Meticulous market observers try to find opportunities in exchange traded funds that diverge from their net asset value. However, investors shouldn’t rely too heavily on trading around the NAV, especially in overseas markets.

An ETF’s NAV is the sum total of its underlying holdings divided by the number of shares outstanding. Since ETFs trade like any other stock on an exchange, the ETF’s price can fluctuate throughout the day. Consequently, providers update their underlying trading value, calculating the approximate NAV every 15 seconds throughout the trading day. [The Underlying Value of an ETF’s Portfolio]

The numbers are known as the intraday indicative value (IIV), indicative optimized portfolio value (IOPV) or intraday net asset value (INAV).

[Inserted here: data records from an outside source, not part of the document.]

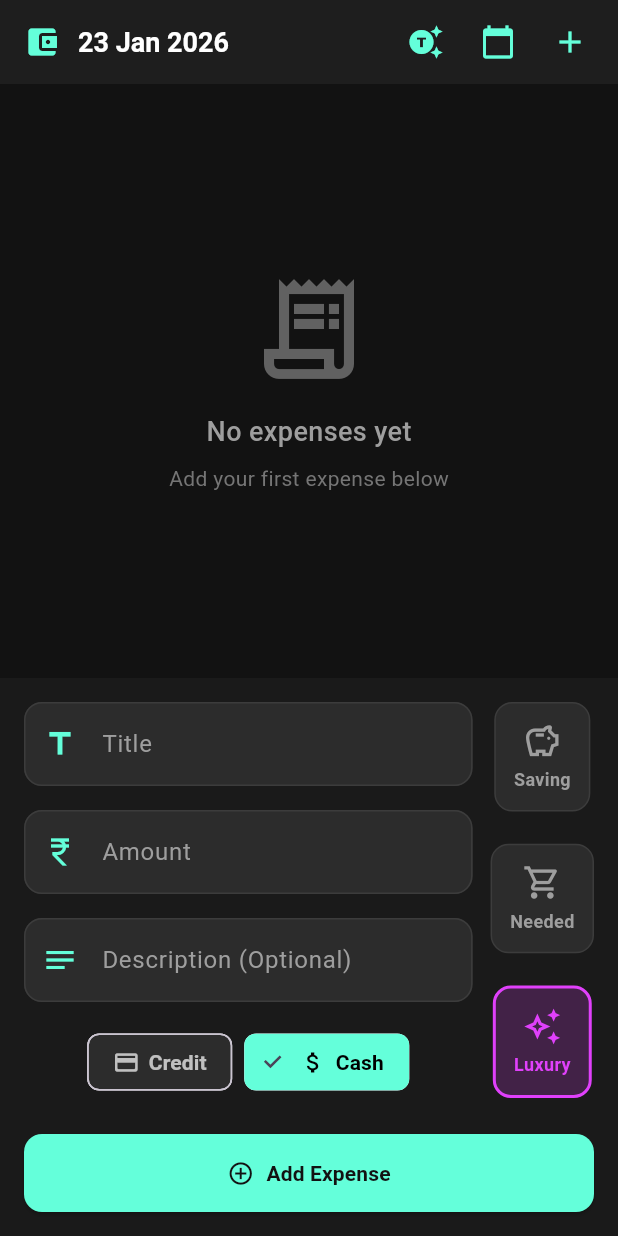
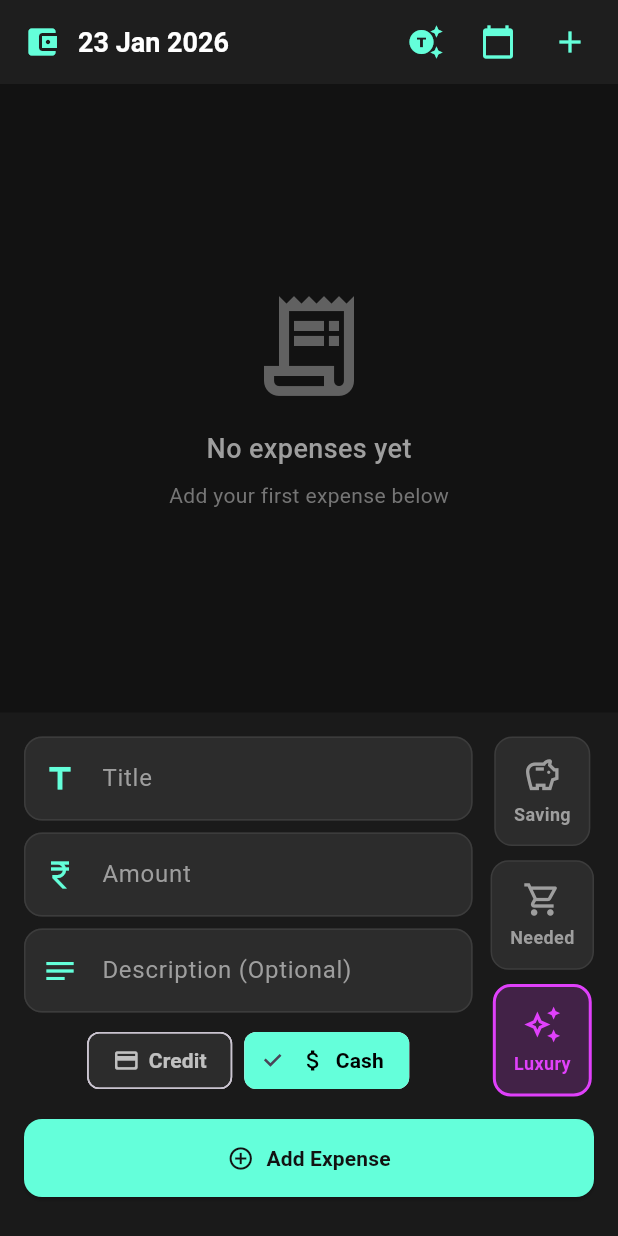
Before and after one commit to BikiLearner/my_expense_application, a Flutter app: the screen it shows once a user with an empty profile is signed in, on a phone screen of 412 x 824 dp. Run offline on Flutter 3.47's test engine with Material 3 defaults, Android fonts, the light colour scheme and no system bars; our stand-ins replace cloud_firestore, firebase_auth, firebase_core, pdf, share_plus; missing offline and left inert: excel; accounts and stored records are empty.

Commit message:
Priyangshu's Push2

```diff
--- a/lib/expence_screen.dart
+++ b/lib/expence_screen.dart
@@ -213,7 +213,7 @@ class ExpenseScreen extends StatelessWidget {
                                 '₹${total.toStringAsFixed(2)}',
                                 style: const TextStyle(
                                   color: Colors.white,
-                                  fontSize: 28,
+                                  fontSize: 25,
                                   fontWeight: FontWeight.bold
                                 )
                               )
@@ -226,10 +226,10 @@ class ExpenseScreen extends StatelessWidget {
                               borderRadius: BorderRadius.circular(12)
                             ),
                             child: Text(
-                              '${expenses.length} items',
+                              '${expenses.length} Transactions',
                               style: const TextStyle(
                                 color: Colors.white,
-                                fontSize: 16,
+                                fontSize: 13,
                                 fontWeight: FontWeight.w600
                               )
                             )
--- a/lib/history_screens/grand_total_banner.dart
+++ b/lib/history_screens/grand_total_banner.dart
@@ -342,7 +342,7 @@ class GrandTotalBanner extends StatelessWidget {
                   label: "Saving",
                   value:"₹${saving.toStringAsFixed(0)}" ,
                   extraWidget: _QuickStatCard(
-                    icon: Icons.trending_up, label: 'Avg', value: (saving/totalDays).toStringAsFixed(0), color: Colors.greenAccent,
+                    icon: Icons.trending_up, label: 'Avg = ', value: (saving/totalDays).toStringAsFixed(0), color: Colors.greenAccent,
 
                   ),
                   color: Colors.greenAccent, onTap: () {
@@ -359,7 +359,7 @@ class GrandTotalBanner extends StatelessWidget {
                   label: "Luxury",
                   value: "₹${luxury.toStringAsFixed(0)}",
                     extraWidget: _QuickStatCard(
-                      icon: Icons.trending_up, label: 'Avg', value: (luxury/totalDays).toStringAsFixed(0), color: Colors.pinkAccent,
+                      icon: Icons.trending_up, label: 'Avg = ', value: (luxury/totalDays).toStringAsFixed(0), color: Colors.pinkAccent,
 
                     ),
                   color: Colors.pinkAccent, onTap: () {
@@ -376,7 +376,7 @@ class GrandTotalBanner extends StatelessWidget {
                   label: "Needed",
                   value: "₹${needed.toStringAsFixed(0)}",
                     extraWidget: _QuickStatCard(
-                      icon: Icons.trending_up, label: 'Avg', value: (needed/totalDays).toStringAsFixed(0), color: Colors.orangeAccent,
+                      icon: Icons.trending_up, label: 'Avg = ', value: (needed/totalDays).toStringAsFixed(0), color: Colors.orangeAccent,
 
                     ),
                   color: Colors.orangeAccent, onTap: () {
--- a/lib/reusable widgets/add_expense_form.dart
+++ b/lib/reusable widgets/add_expense_form.dart
@@ -56,7 +56,7 @@ class AddExpenseForm extends StatelessWidget {
                       TitleAutoCompleteField(
                         controller: provider.titleController,
                       ),
-                      const SizedBox(height: 16),
+                      const SizedBox(height: 8),
 
                       /// 💰 AMOUNT FIELD (INDIAN FORMAT – VISUAL ONLY)
                       AppTextField(
@@ -71,14 +71,14 @@ class AddExpenseForm extends StatelessWidget {
                         ],
                       ),
 
-                      const SizedBox(height: 16),
+                      const SizedBox(height: 8),
                       AppTextField(
                         controller: provider.descriptionController,
                         label: 'Description (Optional)',
                         hint: 'Add details...',
                         icon: Icons.notes,
                       ),
-                      const SizedBox(height: 16),
+                      const SizedBox(height: 8),
                       const TransactionTypeChips(),
                     ],
                   ),
@@ -92,7 +92,7 @@ class AddExpenseForm extends StatelessWidget {
             ),
           ),
 
-          const SizedBox(height: 24),
+          const SizedBox(height: 15),
 
           /// 🔹 ADD BUTTON
           SizedBox(
@@ -120,6 +120,7 @@ class AddExpenseForm extends StatelessWidget {
               ),
             ),
           ),
+          SizedBox(height: 10,)
         ],
       ),
     );
```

However, the INAV is less reliable when looking into other markets. For instance, international markets are not open in the same time zone as U.S. markets, but foreign stock and bond ETFs are still trading on U.S. exchanges. Since the INAV is taken based on the last price at which it was traded, the INAV may not move during normal hours.

In a more up-to-date example of potential diverging prices between the ETF and the NAV, Taiwanese markets close Wednesday, July 23 due to its first major typhoon of the year, reports Argin Chang for Bloomberg. Typhoon Matmo shows sustained winds of 137 kilometers per hour, or 85 miles per hour, and headed for Taiwan at 20 kilometers per hour, making landfall around midnight.

The small island is frequently visited by typhoons during the summer season, so we may see more stock market disruptions in the region ahead.